Dorothy C. Wong and Gustav Heldt
This volume examines China’s contacts with neighboring cultures in Central, South, Southeast, and Northeast Asia, as well as contacts among those cultures from the beginning of the Common Era to the tenth century and beyond. During this period, transregional and crosscultural exchanges were fostered by both peaceful and aggressive activities and movements of peoples across Eurasia along land and maritime routes. Such movements played an important role in world history in the medieval period, and yet many aspects of cultural exchanges across Eurasia remain understudied. The lack of knowledge is particularly evident in treatments of Chinese history between the Han and Tang empires. Examining relations with neighboring cultures during this period calls into question notions of China as a monolithic cultural entity.
During the period covered in this volume, cultural contacts and exchanges were fostered by both peaceful and aggressive activities and movements of peoples along land and maritime routes of the so-called Silk Road. From the earliest recorded times, the Silk Road was a channel for the transmission of ideas, technologies, and artistic forms and styles across Eurasia, with far-reaching impact from the Pacific to the Atlantic.
Despite the centrality of exchange and hybridization to the history of medieval East Asia, many aspects of its connections beyond China cultures and history remain understudied. Similar, there is a lack of comprehensive knowledge of the period between the Han and Tang empires in Chinese history. In examining China’s relations with neighboring cultures during this period in particular, this book does not begin with the usual monolithic and stereotypical notion of China being an enduring and coherent cultural entity. Rather, through the close analysis presented in each chapter, this study expands the scope of inquiry to examine the mechanisms and contents of cultural exchanges, and the fertile byproducts of these exchanges.

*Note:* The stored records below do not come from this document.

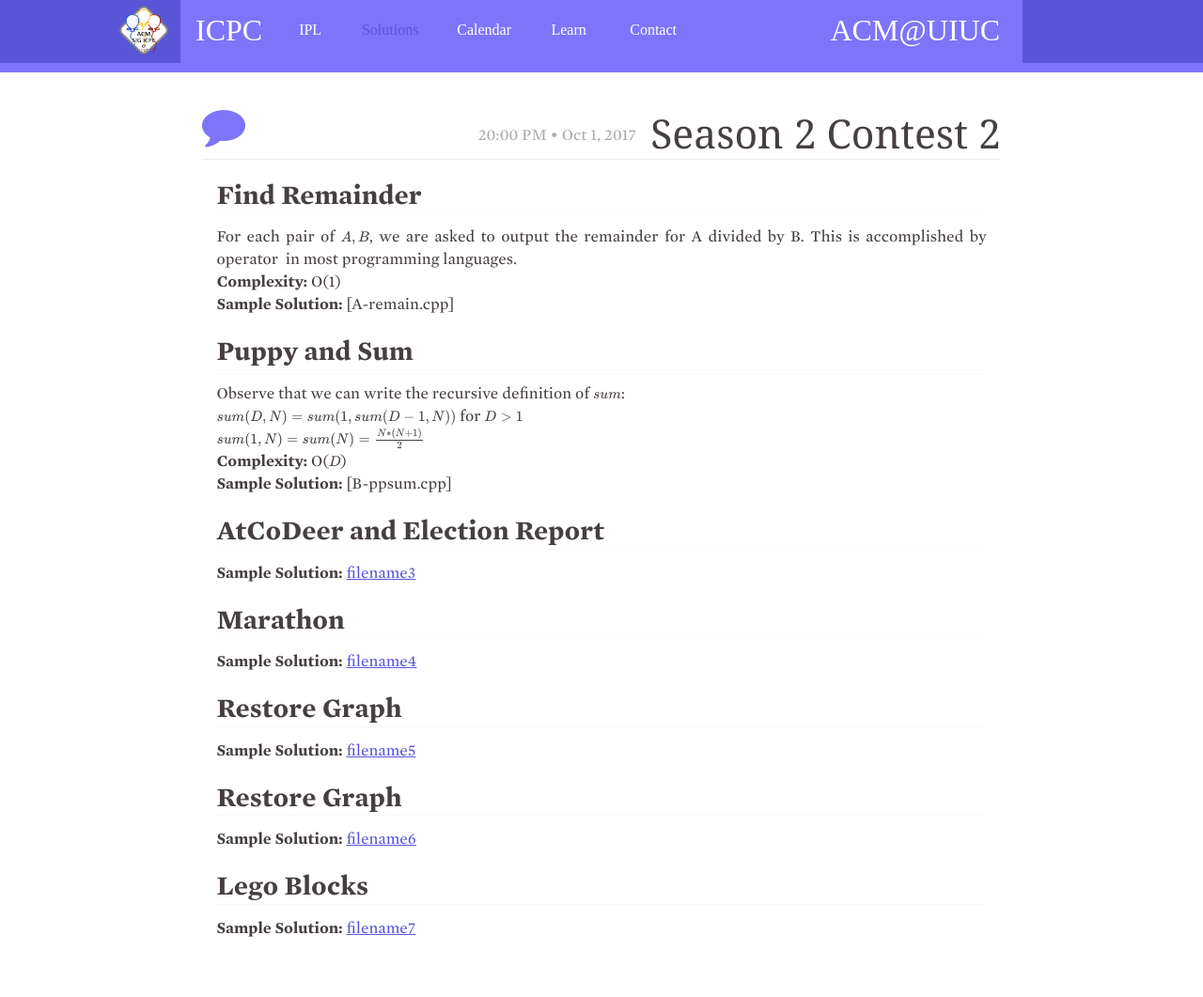
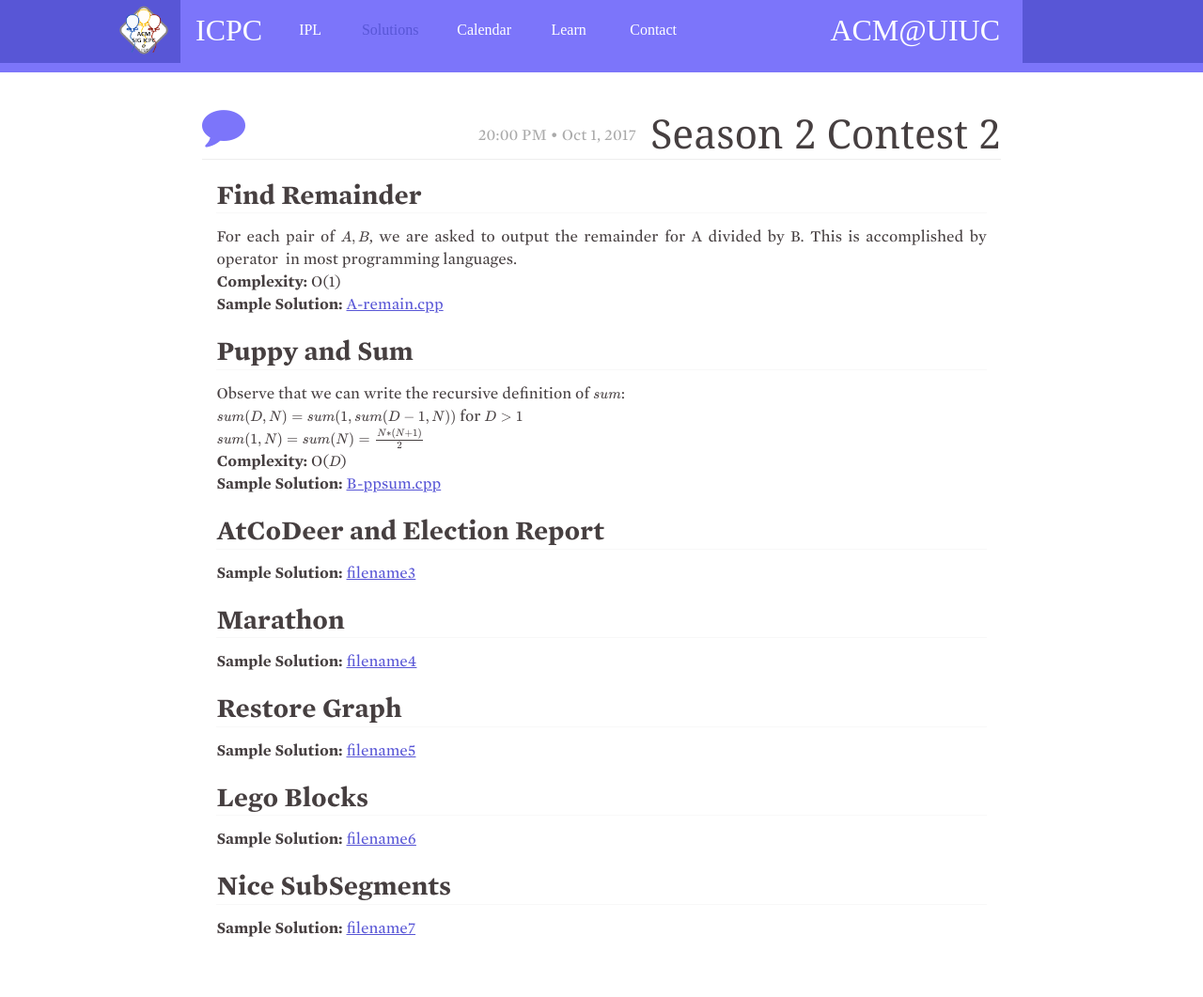
Before and after one commit to acm-uiuc/icpc-website, a Jekyll site: the page built from _posts/2017-10-01-Season-2-Contest-2.md, in a window 1280 px wide. Shown: the whole page at 94% size. Built offline with Jekyll 4.4.1, drawn with Linux system fonts in a browser that asks for light colours; nearby versions of some CDN libraries; some web fonts are replaced; formulas are drawn with MathJax 3; comment, search, counter and statistics services are not loaded.

Commit message:
typo fixs && link fixes

```diff
--- a/_posts/2017-10-01-Season-2-Contest-2.md
+++ b/_posts/2017-10-01-Season-2-Contest-2.md
@@ -34,16 +34,16 @@ Observe that we can write the recursive definition of \\(sum\\):
 
 **Sample Solution:** [filename5]
 
-# **Restore Graph**
+# **Lego Blocks**
 
 **Sample Solution:** [filename6]
 
-# **Lego Blocks**
+# **Nice SubSegments**
 
 **Sample Solution:** [filename7]
 
-[filename1]: /assets/ipl_solutions/season2/contest2/filename1
-[filename2]: /assets/ipl_solutions/season2/contest2/filename2
+[A-remain.cpp]: /assets/ipl_solutions/season2/contest2/A-remain.cpp
+[B-ppsum.cpp]: /assets/ipl_solutions/season2/contest2/B-ppsum.cpp
 [filename3]: /assets/ipl_solutions/season2/contest2/filename3
 [filename4]: /assets/ipl_solutions/season2/contest2/filename4
 [filename5]: /assets/ipl_solutions/season2/contest2/filename5
```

Perhaps one of the most notable mediaeval phenomena that created shared cultural spheres across linguistic and political boundaries was the transmission of such religious faiths as Buddhism, Christianity, Islam, Zoroastrianism, Manichaenism and Nestorianism. Buddhism’s spread eastward from India to finally become a religion adopted in all of Asia had an especially significant impact on many countries. In this sense, the Eurasian interactions can be considered common to a medieval world interwoven by religion.
The twenty-one chapters reveal transmissions, transgressions, syntheses, accommodations, and transformations that occurred when peoples and cultures came into contact with one another. They explore the motivations for the movements of peoples and goods—trade, war, diplomacy, acquisition of culture and knowledge (and sometimes of talent), and evangelical Buddhism. They also analyze the impacts of these exchanges through study of the artefacts, concepts, technologies, and practices associated with these interactions from a multidisciplinary perspective.
The focused study of the individual authors, each from her or his disciplinary training (art history, cultural studies, history, literary studies, religious studies, history of science, etc.), sheds light on the crossing of boundaries of geographic, cultural, linguistic, and sometimes temporal distance. Whether it is Tang China, Yamato Japan, Viking Sweden, or Zoroastrian Central Asia, however, each chapter highlights the prominent place of cultural crossings as both inter-regional movements and the fertile products they produced.
Given that the expertise from a breadth of disciplines, this unique interdisciplinary book will enjoy an equally broad readership of students, teachers, and researchers engaged in comparative approaches to the history and culture of Medieaval Eurasia at large.